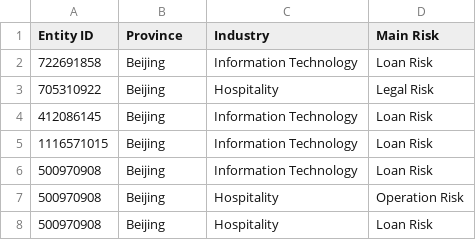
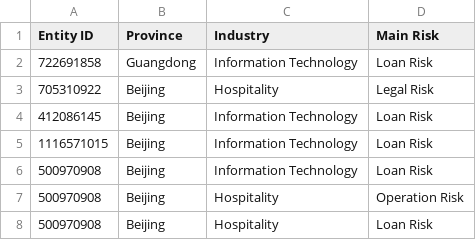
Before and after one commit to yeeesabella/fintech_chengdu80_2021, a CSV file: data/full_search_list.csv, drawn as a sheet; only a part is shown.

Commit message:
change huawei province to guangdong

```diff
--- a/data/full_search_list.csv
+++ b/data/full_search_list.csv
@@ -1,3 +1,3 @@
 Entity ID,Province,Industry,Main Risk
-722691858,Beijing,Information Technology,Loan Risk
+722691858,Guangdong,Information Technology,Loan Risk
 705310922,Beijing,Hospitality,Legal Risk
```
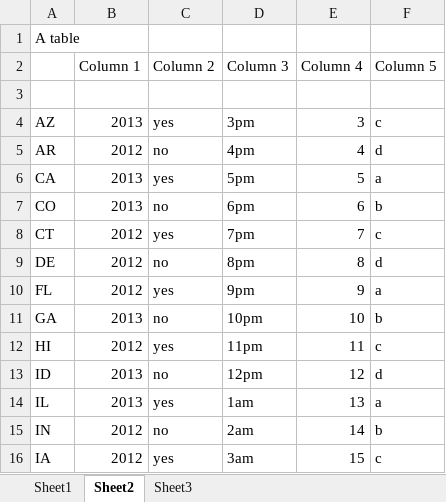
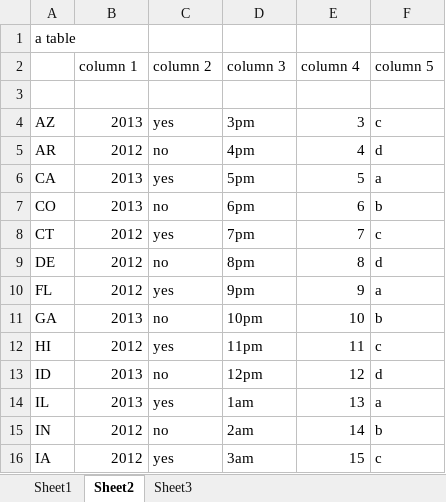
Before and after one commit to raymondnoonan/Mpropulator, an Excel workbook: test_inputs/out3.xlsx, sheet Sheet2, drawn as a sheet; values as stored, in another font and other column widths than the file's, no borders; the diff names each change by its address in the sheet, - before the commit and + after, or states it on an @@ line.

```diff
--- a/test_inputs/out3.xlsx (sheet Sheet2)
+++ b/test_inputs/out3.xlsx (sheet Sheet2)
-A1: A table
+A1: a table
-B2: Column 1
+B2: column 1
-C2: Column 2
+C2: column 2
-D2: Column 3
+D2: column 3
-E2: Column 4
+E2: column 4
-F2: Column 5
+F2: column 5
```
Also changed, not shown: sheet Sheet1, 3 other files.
┄┄┄┄┄┄
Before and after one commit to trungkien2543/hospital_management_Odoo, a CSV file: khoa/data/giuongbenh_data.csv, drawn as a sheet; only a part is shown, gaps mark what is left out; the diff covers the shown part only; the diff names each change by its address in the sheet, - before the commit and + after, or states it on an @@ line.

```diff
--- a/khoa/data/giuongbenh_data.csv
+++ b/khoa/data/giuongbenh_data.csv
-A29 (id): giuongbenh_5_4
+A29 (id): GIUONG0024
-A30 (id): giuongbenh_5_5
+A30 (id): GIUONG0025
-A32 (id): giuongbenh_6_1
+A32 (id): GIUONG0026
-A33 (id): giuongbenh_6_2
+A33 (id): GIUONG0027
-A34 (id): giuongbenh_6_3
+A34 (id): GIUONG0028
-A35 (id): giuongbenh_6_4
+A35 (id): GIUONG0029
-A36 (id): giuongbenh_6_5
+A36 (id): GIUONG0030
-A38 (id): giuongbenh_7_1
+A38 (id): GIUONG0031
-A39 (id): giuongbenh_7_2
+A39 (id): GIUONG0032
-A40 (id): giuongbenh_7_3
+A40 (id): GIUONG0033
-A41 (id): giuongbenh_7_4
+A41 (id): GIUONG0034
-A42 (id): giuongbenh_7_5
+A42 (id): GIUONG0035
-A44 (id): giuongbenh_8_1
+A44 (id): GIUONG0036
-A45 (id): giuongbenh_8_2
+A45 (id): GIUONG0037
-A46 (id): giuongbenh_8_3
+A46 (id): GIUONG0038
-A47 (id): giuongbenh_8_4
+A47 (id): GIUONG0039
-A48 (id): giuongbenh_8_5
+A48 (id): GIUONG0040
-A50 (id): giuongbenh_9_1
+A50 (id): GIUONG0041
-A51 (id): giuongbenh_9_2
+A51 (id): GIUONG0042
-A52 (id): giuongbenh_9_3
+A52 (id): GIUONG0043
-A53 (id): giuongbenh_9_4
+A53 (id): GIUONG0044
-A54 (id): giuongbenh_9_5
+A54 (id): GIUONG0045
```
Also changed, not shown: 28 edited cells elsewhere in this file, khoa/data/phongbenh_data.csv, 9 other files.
┄┄┄┄┄┄
> [Exercise requirements] In the listing above, how many lines include the string "data"? Say only the number.

> [Answer space] 7